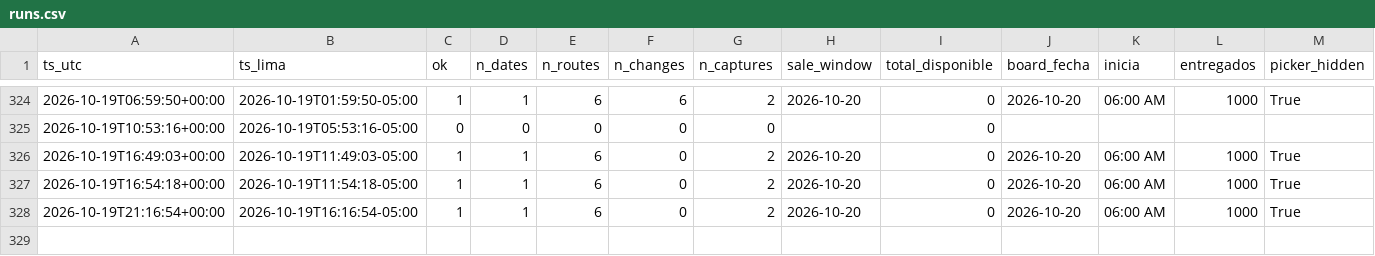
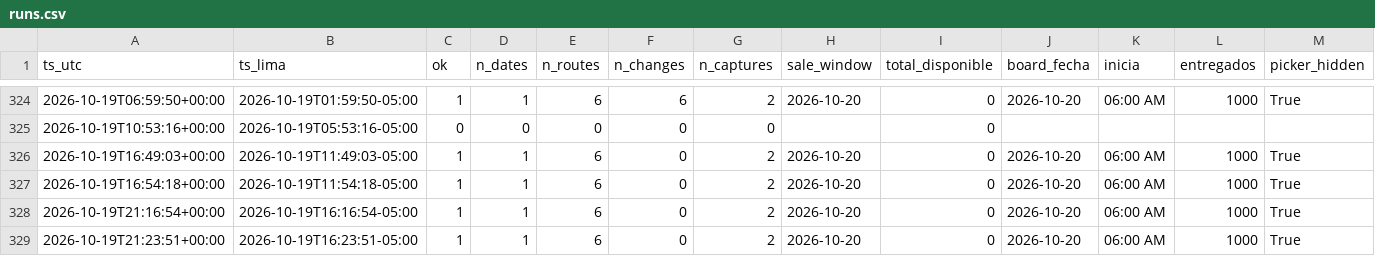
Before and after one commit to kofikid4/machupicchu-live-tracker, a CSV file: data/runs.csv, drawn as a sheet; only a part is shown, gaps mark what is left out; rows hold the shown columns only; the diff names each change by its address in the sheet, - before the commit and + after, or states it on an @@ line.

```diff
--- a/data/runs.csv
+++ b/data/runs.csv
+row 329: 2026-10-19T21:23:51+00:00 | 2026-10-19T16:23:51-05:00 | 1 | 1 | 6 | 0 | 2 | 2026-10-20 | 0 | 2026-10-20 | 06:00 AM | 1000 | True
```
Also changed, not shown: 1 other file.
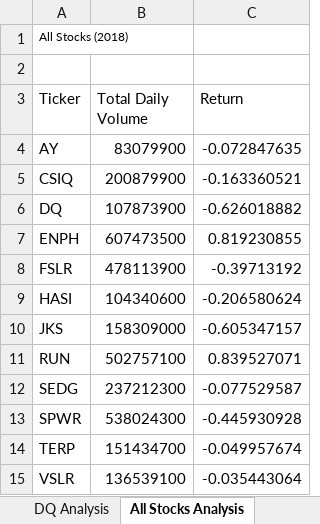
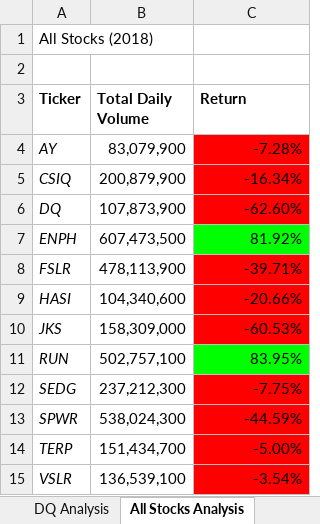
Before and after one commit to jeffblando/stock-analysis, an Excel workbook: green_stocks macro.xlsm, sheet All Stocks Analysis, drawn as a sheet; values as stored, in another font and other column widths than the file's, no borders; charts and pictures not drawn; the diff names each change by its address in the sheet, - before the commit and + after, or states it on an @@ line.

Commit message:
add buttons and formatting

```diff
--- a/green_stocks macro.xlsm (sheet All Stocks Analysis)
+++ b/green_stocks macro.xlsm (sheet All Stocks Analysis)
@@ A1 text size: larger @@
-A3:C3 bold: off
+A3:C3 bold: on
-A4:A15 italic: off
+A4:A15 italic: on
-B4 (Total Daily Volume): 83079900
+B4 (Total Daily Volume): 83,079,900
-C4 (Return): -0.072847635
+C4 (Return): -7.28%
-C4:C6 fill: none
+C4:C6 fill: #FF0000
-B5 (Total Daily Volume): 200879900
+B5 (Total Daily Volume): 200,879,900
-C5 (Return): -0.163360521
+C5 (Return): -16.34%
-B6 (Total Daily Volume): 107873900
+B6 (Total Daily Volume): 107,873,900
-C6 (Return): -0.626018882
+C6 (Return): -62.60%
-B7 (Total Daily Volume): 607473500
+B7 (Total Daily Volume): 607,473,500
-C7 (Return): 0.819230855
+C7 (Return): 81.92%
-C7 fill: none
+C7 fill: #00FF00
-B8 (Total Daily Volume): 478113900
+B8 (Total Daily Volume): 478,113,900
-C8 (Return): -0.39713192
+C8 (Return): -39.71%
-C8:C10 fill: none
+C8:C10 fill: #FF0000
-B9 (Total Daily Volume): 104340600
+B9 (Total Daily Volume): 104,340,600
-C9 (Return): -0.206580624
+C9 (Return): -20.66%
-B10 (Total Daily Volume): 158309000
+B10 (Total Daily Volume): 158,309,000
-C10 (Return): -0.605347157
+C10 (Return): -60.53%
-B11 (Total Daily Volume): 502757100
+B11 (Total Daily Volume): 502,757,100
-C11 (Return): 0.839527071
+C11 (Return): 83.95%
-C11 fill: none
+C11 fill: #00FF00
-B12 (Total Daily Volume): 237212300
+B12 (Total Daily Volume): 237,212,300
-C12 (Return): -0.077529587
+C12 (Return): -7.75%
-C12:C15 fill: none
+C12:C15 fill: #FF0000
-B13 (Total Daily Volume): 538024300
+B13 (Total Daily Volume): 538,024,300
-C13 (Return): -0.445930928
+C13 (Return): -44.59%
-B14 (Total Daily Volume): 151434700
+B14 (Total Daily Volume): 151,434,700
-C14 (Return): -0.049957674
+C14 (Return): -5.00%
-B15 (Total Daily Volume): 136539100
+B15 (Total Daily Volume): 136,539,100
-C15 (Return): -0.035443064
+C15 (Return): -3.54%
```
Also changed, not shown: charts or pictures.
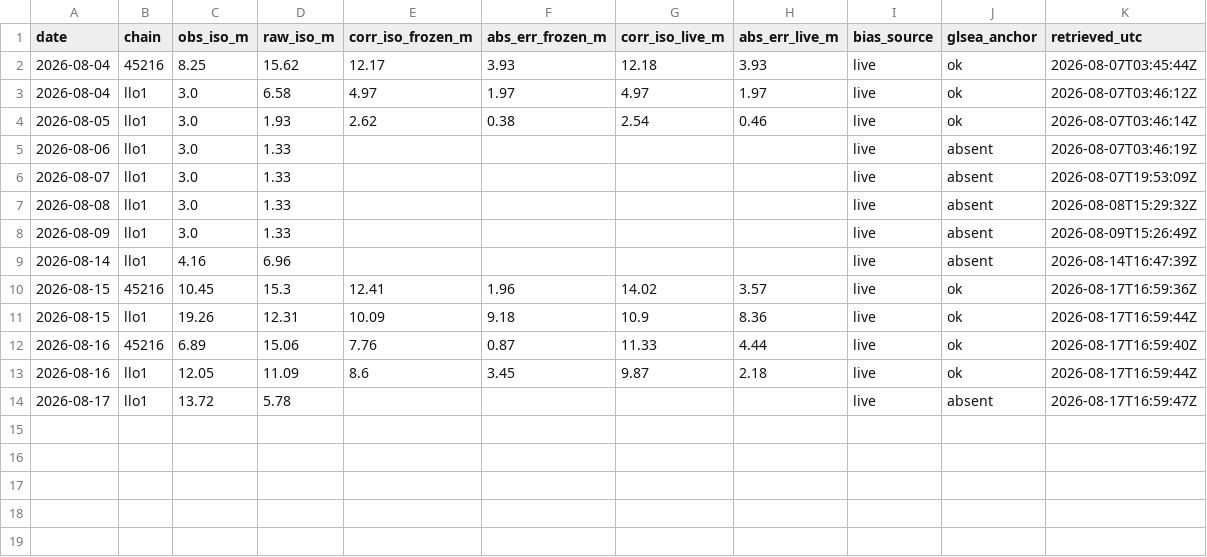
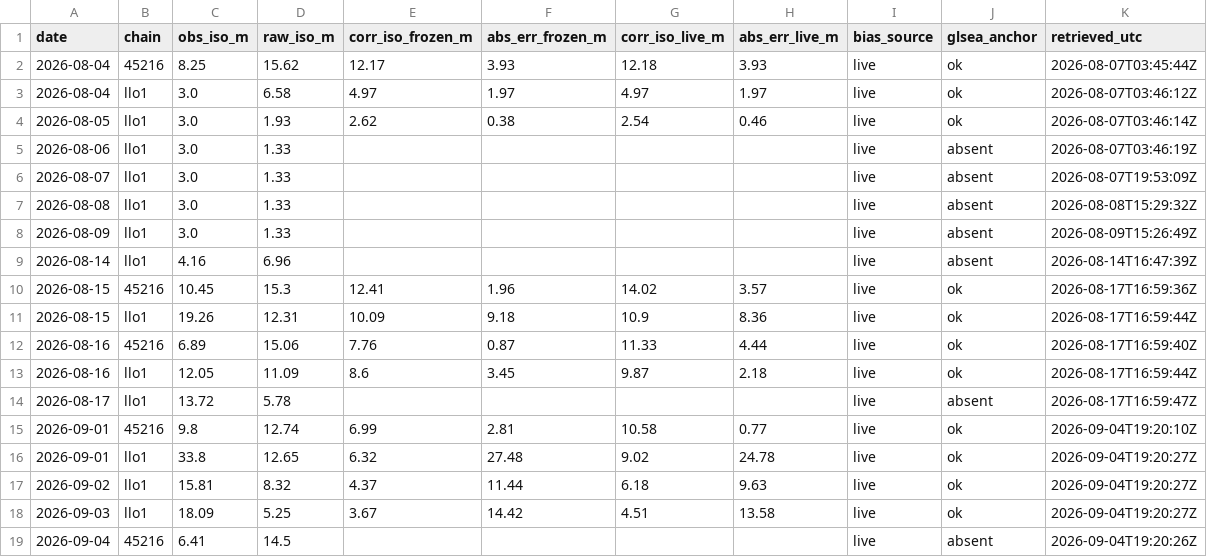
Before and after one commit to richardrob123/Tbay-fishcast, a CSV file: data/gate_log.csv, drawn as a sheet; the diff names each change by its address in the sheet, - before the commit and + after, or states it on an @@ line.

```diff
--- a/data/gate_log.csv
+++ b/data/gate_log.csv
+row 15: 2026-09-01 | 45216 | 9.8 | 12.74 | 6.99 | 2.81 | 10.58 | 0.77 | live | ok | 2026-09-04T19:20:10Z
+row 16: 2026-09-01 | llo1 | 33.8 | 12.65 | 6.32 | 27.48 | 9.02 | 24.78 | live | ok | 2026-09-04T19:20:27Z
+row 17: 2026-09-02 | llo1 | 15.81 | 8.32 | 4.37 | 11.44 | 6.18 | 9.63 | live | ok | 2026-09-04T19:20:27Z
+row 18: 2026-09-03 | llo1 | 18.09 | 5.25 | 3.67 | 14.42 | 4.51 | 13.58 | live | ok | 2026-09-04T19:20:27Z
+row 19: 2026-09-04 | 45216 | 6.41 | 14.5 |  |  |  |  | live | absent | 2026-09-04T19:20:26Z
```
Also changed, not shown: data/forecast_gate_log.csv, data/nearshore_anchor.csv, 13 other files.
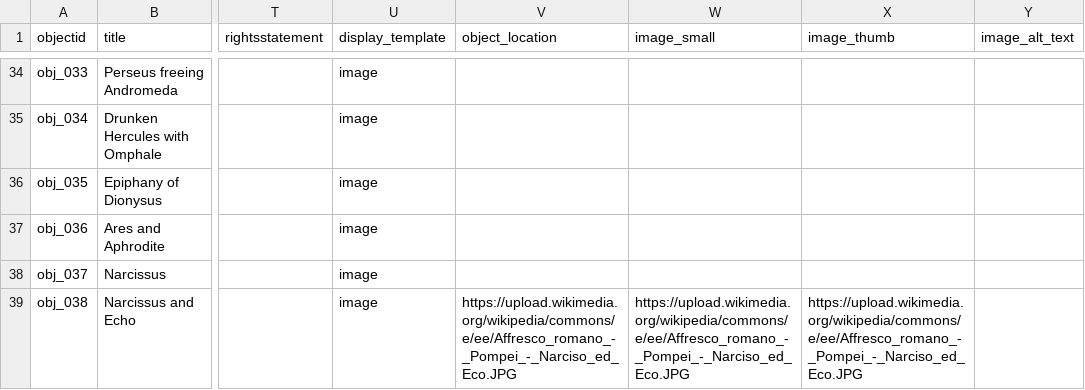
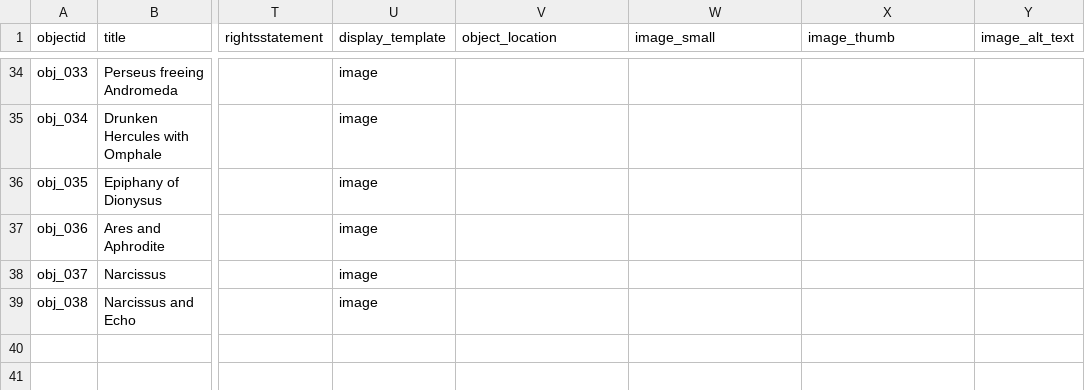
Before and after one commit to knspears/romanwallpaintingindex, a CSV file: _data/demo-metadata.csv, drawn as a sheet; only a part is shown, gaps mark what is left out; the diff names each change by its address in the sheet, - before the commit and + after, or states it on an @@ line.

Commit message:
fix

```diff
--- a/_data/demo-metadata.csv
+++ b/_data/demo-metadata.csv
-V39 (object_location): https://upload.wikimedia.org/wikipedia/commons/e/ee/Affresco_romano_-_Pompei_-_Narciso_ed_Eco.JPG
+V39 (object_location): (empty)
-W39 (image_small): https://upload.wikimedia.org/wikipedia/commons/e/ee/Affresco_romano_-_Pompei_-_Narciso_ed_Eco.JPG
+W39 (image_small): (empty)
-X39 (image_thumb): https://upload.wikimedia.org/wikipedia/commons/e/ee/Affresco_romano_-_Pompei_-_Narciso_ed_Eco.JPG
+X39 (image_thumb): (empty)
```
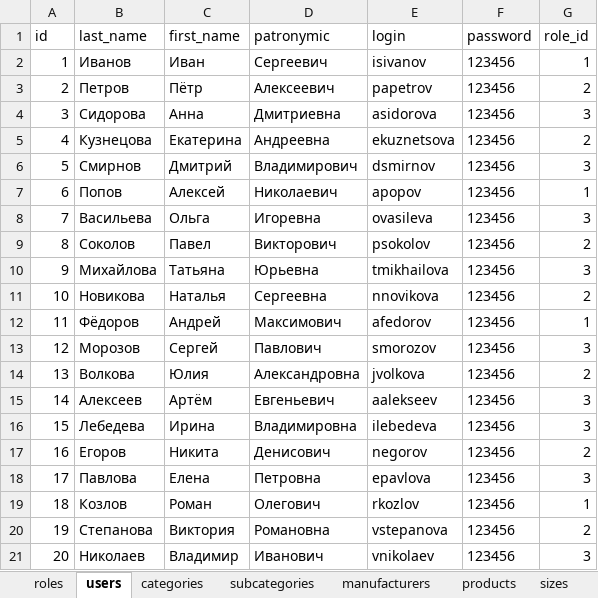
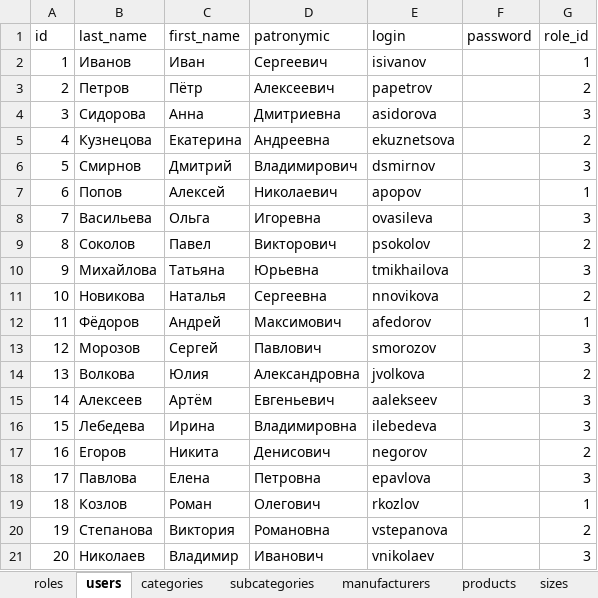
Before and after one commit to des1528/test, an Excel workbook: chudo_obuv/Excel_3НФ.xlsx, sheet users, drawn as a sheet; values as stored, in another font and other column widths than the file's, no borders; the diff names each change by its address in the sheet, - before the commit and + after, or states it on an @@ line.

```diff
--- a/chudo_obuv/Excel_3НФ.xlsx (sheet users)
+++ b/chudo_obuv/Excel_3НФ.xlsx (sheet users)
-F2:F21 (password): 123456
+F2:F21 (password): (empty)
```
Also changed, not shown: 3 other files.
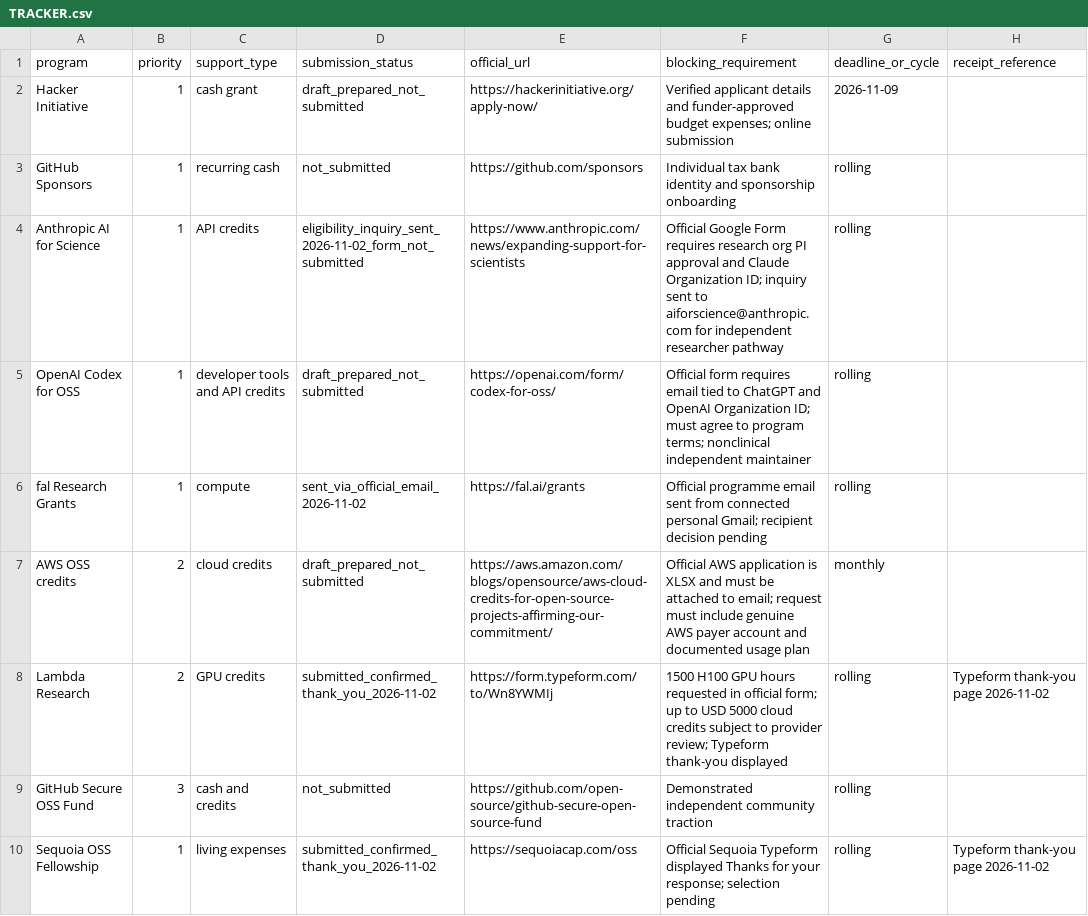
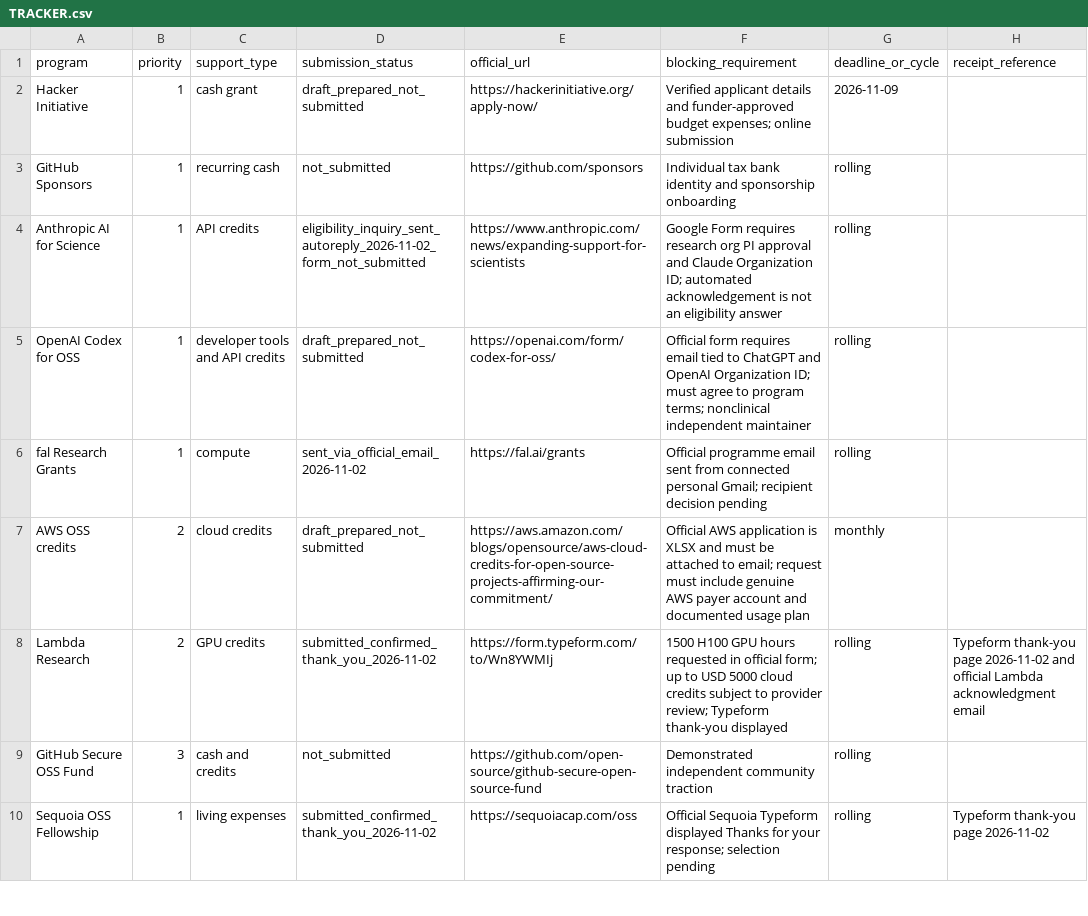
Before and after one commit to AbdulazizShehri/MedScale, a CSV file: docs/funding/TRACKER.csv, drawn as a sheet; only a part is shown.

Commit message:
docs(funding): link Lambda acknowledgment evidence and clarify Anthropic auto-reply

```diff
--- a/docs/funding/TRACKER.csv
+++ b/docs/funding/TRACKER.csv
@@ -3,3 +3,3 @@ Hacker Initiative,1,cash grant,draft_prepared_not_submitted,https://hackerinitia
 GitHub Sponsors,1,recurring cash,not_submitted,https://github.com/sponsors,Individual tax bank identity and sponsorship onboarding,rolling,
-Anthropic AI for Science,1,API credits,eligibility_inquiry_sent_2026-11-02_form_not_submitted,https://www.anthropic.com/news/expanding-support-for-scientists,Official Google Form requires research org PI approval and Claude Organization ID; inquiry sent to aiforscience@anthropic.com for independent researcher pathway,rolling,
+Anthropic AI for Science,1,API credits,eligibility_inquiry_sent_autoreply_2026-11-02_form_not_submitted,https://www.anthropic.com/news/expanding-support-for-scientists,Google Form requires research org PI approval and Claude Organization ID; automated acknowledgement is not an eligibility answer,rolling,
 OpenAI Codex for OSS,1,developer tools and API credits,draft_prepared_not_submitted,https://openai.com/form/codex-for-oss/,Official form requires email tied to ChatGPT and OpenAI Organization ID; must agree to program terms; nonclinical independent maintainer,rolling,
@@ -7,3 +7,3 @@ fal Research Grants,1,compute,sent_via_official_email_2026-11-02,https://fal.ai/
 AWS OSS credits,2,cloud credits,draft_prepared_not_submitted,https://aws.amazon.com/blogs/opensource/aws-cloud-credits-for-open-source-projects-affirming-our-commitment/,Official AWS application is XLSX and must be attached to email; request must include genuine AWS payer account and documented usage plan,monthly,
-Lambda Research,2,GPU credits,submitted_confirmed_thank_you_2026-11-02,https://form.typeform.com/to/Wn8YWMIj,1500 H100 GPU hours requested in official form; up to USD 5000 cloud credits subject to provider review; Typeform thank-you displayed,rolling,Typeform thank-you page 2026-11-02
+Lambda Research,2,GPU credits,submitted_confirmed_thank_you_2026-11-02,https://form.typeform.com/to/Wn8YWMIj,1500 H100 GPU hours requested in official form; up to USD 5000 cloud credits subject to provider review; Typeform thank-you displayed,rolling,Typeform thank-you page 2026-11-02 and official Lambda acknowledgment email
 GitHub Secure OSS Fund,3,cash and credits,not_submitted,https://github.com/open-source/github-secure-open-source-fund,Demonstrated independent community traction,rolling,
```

+===+

● Work instructions: Isolate each line of the listing above that includes "expanding". Copy it.

● Response area:
-Anthropic AI for Science,1,API credits,eligibility_inquiry_sent_2026-11-02_form_not_submitted,https://www.anthropic.com/news/expanding-support-for-scientists,Official Google Form requires research org PI approval and Claude Organization ID; inquiry sent to aiforscience@anthropic.com for independent researcher pathway,rolling,
+Anthropic AI for Science,1,API credits,eligibility_inquiry_sent_autoreply_2026-11-02_form_not_submitted,https://www.anthropic.com/news/expanding-support-for-scientists,Google Form requires research org PI approval and Claude Organization ID; automated acknowledgement is not an eligibility answer,rolling,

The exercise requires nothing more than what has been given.